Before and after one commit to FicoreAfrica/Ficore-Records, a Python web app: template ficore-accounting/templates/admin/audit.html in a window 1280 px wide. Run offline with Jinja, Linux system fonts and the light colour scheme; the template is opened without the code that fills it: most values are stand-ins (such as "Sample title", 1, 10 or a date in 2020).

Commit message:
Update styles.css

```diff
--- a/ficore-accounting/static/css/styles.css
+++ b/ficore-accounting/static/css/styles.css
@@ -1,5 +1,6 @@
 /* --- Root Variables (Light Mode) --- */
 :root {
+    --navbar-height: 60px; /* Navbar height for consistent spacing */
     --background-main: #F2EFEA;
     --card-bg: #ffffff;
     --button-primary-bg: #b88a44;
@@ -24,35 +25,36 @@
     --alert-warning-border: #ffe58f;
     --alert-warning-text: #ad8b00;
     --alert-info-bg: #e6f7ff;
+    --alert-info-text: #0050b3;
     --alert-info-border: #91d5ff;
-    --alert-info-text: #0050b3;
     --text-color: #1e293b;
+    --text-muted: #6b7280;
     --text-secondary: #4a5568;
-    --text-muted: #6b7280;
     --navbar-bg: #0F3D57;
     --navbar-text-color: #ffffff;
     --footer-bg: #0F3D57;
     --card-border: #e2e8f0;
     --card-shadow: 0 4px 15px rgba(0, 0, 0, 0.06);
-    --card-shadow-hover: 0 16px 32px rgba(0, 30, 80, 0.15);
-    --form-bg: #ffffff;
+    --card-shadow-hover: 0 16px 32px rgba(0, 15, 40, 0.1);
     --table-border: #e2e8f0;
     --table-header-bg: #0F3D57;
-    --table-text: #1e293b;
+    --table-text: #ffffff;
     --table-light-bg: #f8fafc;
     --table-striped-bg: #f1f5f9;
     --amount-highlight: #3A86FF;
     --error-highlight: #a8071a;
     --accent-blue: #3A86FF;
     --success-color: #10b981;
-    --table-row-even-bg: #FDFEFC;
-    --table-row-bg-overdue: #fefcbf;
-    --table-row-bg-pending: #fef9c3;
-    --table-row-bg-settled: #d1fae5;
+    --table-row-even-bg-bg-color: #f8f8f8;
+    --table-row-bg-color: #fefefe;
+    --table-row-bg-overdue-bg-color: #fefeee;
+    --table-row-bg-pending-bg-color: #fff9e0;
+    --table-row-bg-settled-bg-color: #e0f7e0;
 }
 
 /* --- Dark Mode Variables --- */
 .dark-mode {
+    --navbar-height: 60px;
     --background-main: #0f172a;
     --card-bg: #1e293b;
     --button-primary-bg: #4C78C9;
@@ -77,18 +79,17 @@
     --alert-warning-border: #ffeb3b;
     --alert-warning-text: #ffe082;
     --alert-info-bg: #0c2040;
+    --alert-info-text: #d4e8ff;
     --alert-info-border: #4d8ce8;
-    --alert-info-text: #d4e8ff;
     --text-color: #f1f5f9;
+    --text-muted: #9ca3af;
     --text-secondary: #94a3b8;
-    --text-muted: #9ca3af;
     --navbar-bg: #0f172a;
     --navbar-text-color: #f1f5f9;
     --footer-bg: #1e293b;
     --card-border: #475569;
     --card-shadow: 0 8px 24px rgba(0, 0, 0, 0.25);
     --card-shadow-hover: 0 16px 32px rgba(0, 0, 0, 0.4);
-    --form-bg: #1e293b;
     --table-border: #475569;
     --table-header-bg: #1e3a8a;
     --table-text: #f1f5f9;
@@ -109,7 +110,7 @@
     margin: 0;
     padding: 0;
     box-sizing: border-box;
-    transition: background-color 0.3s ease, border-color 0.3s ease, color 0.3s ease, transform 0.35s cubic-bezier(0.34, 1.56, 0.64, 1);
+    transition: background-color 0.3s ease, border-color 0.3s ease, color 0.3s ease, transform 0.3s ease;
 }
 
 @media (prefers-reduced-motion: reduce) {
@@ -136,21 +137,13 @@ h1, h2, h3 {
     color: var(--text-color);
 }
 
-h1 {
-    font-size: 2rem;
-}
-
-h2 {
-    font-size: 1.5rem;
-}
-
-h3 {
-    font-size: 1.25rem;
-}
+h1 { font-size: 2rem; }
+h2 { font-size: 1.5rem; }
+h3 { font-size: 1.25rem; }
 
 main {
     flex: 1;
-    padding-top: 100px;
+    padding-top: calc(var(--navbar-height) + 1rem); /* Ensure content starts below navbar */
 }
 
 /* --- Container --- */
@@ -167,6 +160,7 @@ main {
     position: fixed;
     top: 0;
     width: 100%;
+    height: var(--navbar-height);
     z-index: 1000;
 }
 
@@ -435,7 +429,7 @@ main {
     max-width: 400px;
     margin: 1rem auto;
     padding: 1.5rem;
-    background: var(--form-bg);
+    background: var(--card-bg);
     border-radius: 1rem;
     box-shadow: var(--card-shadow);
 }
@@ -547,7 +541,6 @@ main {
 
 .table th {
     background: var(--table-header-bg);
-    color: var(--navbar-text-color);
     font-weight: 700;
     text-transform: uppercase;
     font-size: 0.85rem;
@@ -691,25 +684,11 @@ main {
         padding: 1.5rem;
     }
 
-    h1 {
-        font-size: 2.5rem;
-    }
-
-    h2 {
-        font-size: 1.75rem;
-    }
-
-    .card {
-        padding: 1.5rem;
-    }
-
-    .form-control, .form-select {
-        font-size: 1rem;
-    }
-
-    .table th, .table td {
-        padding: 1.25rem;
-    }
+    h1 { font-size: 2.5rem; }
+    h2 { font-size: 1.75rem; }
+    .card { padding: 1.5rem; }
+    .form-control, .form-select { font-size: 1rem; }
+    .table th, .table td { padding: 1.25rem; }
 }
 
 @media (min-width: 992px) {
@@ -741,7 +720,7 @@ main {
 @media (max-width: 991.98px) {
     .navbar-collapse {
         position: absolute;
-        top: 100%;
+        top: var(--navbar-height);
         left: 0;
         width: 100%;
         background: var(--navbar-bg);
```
...
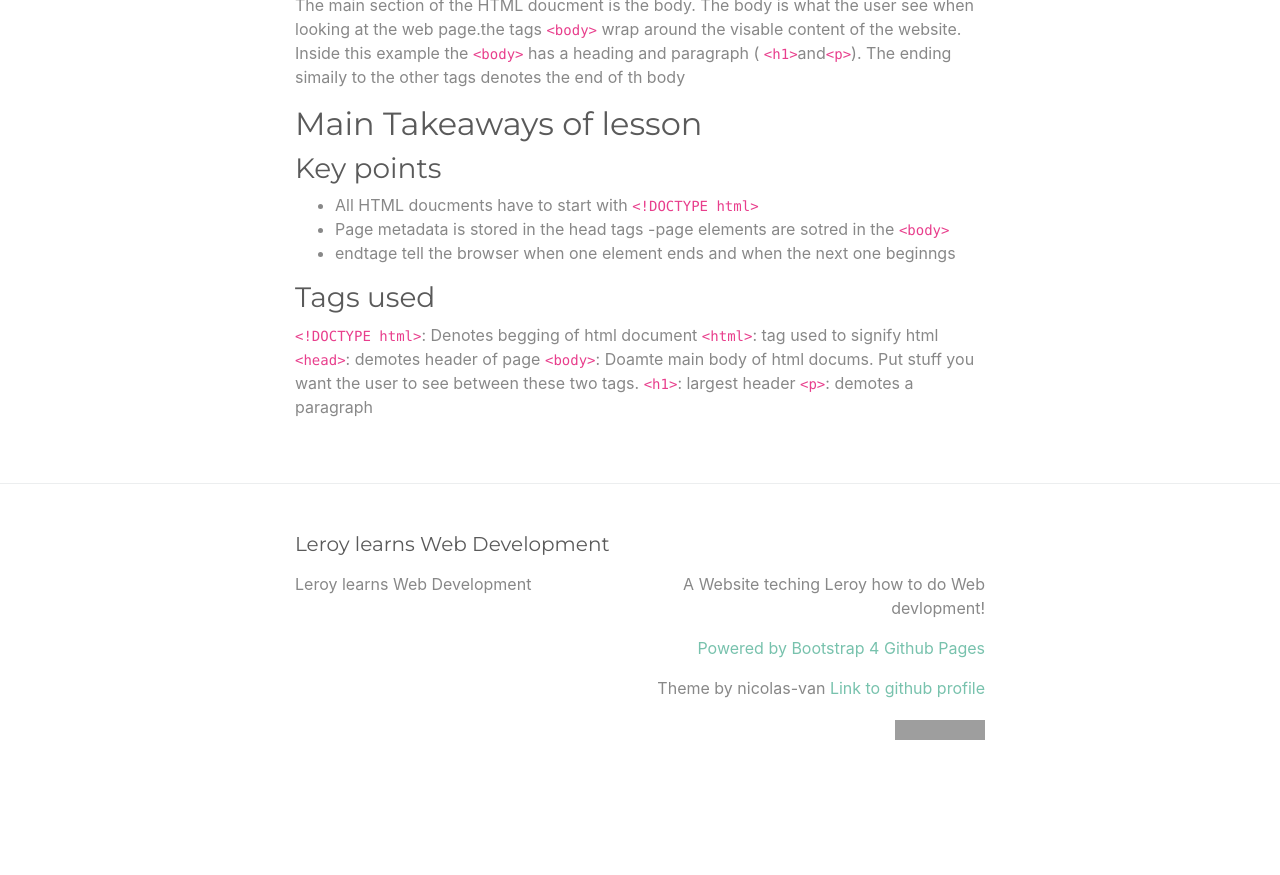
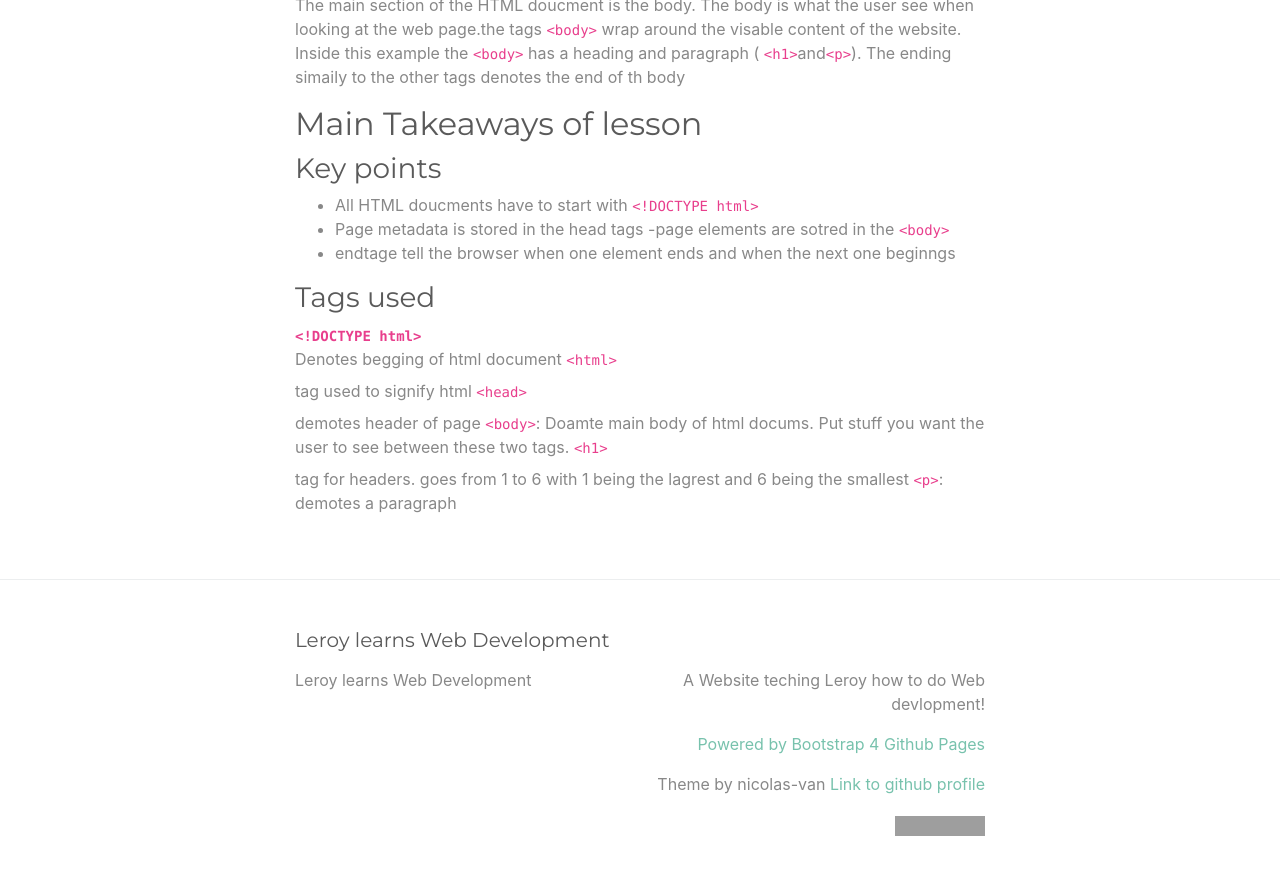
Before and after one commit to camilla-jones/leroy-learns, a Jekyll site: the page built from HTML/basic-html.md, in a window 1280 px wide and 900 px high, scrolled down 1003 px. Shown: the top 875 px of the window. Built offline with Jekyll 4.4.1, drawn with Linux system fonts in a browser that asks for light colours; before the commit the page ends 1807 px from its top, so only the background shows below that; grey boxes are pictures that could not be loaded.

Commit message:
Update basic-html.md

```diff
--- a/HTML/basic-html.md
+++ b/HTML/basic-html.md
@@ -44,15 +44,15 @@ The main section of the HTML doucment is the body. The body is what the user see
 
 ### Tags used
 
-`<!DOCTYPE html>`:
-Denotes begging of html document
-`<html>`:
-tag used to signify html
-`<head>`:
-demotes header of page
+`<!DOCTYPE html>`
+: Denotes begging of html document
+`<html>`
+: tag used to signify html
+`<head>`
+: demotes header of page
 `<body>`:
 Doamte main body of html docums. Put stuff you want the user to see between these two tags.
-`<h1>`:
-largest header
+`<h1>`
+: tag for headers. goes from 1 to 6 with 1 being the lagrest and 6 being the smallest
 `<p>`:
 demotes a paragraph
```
---
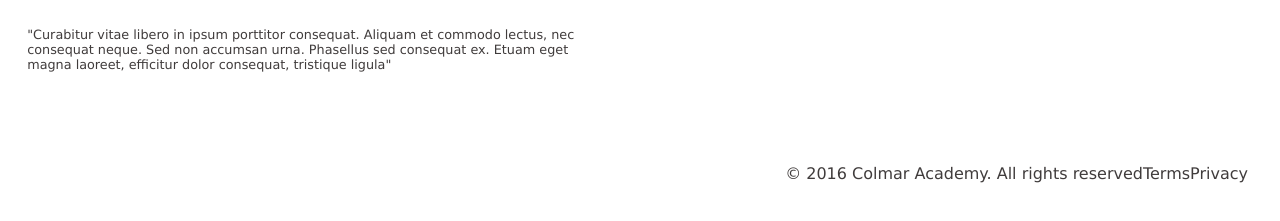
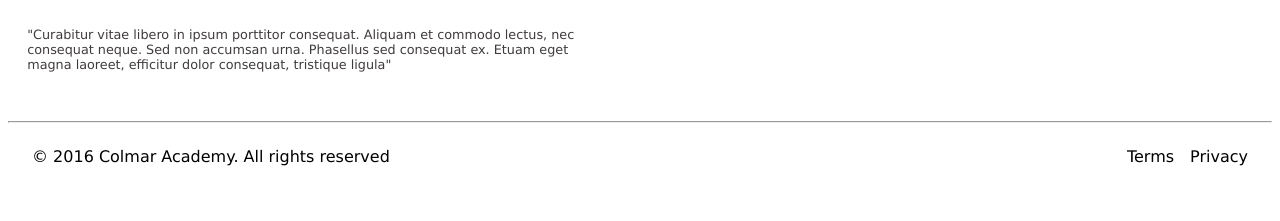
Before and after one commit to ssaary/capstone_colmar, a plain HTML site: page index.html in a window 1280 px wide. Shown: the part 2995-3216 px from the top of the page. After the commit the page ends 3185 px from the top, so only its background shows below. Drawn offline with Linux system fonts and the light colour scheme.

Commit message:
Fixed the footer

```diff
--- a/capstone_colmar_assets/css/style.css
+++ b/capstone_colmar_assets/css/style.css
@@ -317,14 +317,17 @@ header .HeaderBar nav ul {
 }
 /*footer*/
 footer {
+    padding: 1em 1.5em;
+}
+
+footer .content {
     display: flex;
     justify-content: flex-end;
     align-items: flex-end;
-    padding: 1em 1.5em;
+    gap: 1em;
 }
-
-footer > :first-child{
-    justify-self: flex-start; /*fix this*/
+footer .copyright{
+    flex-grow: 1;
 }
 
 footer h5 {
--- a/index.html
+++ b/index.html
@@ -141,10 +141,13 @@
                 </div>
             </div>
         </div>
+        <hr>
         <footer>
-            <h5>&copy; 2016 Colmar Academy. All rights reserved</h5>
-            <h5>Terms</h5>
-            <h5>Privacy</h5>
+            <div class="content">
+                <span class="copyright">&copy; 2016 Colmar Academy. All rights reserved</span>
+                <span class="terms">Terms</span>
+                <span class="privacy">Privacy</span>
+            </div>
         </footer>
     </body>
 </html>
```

→ **Exercise instructions**:
Scan the records for the word "info" and copy every line where it is found.

→ **Solution to the exercise**:
     --alert-info-bg: #e6f7ff;
+    --alert-info-text: #0050b3;
     --alert-info-border: #91d5ff;
-    --alert-info-text: #0050b3;
     --alert-info-bg: #0c2040;
+    --alert-info-text: #d4e8ff;
     --alert-info-border: #4d8ce8;
-    --alert-info-text: #d4e8ff;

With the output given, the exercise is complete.